Given data
"""

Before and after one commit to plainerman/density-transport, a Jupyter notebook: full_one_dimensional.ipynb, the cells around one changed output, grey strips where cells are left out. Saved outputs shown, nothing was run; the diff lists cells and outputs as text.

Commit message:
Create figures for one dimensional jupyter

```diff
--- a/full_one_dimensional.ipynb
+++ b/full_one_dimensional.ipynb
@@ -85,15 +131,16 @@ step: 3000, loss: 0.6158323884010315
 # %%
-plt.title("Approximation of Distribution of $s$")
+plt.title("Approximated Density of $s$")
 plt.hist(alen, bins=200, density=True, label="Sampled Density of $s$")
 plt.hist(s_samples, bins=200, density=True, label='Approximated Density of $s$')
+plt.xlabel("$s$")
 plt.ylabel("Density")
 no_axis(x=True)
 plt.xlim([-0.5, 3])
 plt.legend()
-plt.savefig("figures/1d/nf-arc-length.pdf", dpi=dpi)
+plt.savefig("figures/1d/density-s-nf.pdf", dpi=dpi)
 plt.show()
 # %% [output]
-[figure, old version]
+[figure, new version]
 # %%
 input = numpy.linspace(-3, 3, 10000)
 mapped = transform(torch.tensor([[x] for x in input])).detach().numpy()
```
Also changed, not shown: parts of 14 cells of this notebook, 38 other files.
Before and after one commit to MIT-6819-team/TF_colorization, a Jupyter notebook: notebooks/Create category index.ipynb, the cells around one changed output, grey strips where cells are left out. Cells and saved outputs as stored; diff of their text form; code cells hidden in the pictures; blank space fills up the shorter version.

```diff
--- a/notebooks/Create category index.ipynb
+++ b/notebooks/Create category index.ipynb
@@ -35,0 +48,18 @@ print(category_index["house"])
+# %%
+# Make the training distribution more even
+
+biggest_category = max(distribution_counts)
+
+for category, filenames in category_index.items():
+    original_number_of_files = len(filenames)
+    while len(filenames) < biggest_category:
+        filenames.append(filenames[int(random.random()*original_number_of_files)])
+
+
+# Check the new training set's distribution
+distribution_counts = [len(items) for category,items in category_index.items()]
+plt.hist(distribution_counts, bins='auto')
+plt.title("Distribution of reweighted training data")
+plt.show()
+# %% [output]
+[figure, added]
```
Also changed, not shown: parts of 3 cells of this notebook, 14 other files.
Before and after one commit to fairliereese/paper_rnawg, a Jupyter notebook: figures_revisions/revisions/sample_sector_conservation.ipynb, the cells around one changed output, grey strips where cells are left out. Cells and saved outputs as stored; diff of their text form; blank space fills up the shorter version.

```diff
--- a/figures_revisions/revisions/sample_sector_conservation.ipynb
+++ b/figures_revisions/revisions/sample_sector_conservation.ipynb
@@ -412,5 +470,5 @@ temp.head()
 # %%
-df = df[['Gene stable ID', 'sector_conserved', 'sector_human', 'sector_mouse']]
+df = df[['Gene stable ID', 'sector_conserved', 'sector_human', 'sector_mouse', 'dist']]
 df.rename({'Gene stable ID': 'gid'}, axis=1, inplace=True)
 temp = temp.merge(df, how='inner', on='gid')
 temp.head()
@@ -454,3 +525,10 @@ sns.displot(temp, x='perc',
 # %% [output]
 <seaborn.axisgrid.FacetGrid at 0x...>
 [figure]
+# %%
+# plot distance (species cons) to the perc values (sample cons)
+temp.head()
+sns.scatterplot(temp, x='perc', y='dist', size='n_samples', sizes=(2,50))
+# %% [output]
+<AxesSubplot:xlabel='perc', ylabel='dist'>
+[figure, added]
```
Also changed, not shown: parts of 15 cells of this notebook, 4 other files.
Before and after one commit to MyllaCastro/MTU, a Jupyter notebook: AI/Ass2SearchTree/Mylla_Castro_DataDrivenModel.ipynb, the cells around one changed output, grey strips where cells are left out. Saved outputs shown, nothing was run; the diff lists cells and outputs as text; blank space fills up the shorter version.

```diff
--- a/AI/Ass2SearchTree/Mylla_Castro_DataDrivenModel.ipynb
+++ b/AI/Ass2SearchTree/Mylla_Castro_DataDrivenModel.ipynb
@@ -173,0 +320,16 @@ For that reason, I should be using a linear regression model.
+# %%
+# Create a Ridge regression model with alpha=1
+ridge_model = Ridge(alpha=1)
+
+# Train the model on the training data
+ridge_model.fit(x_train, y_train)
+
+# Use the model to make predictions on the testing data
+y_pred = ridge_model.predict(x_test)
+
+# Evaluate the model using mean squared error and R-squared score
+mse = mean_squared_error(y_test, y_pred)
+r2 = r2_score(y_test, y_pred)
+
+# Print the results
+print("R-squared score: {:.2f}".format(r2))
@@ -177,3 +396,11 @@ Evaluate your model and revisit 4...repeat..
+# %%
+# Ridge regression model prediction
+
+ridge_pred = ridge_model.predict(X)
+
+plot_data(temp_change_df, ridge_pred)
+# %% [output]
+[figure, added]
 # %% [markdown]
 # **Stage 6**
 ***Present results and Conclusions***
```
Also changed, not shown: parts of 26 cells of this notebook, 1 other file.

"""

Your task
Go through the data above and find the lines with the word "using". Copy each of those lines.

Solution to this problem
@@ -173,0 +320,16 @@ For that reason, I should be using a linear regression model.
+# Evaluate the model using mean squared error and R-squared score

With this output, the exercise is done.